Juggling with the idea of school lunch or packing your child’s lunch? If your child’s school participates in the National School Lunch Program, school lunch may be the best bet.
According to a 2012 study, here’s why1. Home lunches are:
- Less likely to have fruits, veggies, and dairy
- More likely to have snacks high in sugar and fat.
Overall, home lunches are typically high in refined carbohydrates. Refined carbohydrates digest quickly into sugar, providing your child with a quick boost of energy but will likely leave them sluggish and hungry shortly thereafter. School lunches provide balanced energy to make for a productive school day.
If you do decide to pack your child’s lunch, follow these guidelines:
- Protein – This will help power your child’s brain and keep them full until the end of the school day. Great examples for lunch protein are deli meat, nut butters, nuts (such as almonds or walnuts), hummus, chicken, beans, or hard boiled eggs.
- Fruit & Veggies – cherry tomatoes, carrots, celery, or any variety of raw or cooked veggies. Fresh fruits are a great complement to any lunch as well. If you choose canned fruit or fruit cups, make sure they are packed in their own juice or light syrup. Applesauce is a great option as well, just look for unsweetened versions.
- Snack – cheese sticks or cubes, yogurt, pretzels or low-fat popcorn are a great complement to any lunch.

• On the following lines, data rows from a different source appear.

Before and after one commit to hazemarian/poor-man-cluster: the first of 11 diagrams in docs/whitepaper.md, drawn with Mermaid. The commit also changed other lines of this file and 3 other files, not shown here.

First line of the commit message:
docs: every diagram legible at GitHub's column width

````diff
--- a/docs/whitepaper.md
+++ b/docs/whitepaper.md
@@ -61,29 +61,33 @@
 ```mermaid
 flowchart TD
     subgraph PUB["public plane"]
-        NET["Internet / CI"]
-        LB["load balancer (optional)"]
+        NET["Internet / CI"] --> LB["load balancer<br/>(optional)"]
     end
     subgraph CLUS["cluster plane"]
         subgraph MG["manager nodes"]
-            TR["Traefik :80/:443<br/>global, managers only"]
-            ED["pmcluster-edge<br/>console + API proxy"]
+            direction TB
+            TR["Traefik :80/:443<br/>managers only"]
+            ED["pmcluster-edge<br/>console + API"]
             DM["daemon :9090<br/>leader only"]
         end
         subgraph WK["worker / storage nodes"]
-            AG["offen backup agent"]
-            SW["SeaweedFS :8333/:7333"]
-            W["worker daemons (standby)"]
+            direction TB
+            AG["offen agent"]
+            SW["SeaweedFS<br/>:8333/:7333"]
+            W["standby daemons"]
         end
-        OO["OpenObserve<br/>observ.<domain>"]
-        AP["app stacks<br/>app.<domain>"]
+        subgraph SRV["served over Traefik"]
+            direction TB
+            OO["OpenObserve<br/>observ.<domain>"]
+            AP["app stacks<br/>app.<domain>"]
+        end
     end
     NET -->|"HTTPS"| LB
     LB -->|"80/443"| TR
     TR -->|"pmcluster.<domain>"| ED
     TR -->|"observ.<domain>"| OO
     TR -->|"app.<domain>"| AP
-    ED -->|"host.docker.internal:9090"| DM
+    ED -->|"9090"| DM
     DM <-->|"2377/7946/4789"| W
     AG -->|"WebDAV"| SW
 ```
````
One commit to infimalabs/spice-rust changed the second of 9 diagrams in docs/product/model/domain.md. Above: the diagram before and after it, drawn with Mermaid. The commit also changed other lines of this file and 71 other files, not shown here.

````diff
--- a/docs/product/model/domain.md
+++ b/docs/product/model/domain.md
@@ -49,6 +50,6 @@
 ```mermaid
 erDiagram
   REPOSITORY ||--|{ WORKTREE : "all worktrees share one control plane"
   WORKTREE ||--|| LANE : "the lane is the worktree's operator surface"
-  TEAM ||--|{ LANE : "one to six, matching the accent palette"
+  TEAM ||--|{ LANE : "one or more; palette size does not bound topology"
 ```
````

- Water or milk – One of the biggest differences between home and school lunch is the addition of sugary drinks. Choose low-fat plain milks or small water bottles.
- Be creative when you pack. Use silicone cupcake holders to separate food items (for portion control) within lunch containers. Mason jars work great as well. Don’t forget to use cookie cutters for sandwiches and fruit. Add a note of encouragement or funny joke. This will let your child know that you are thinking of them.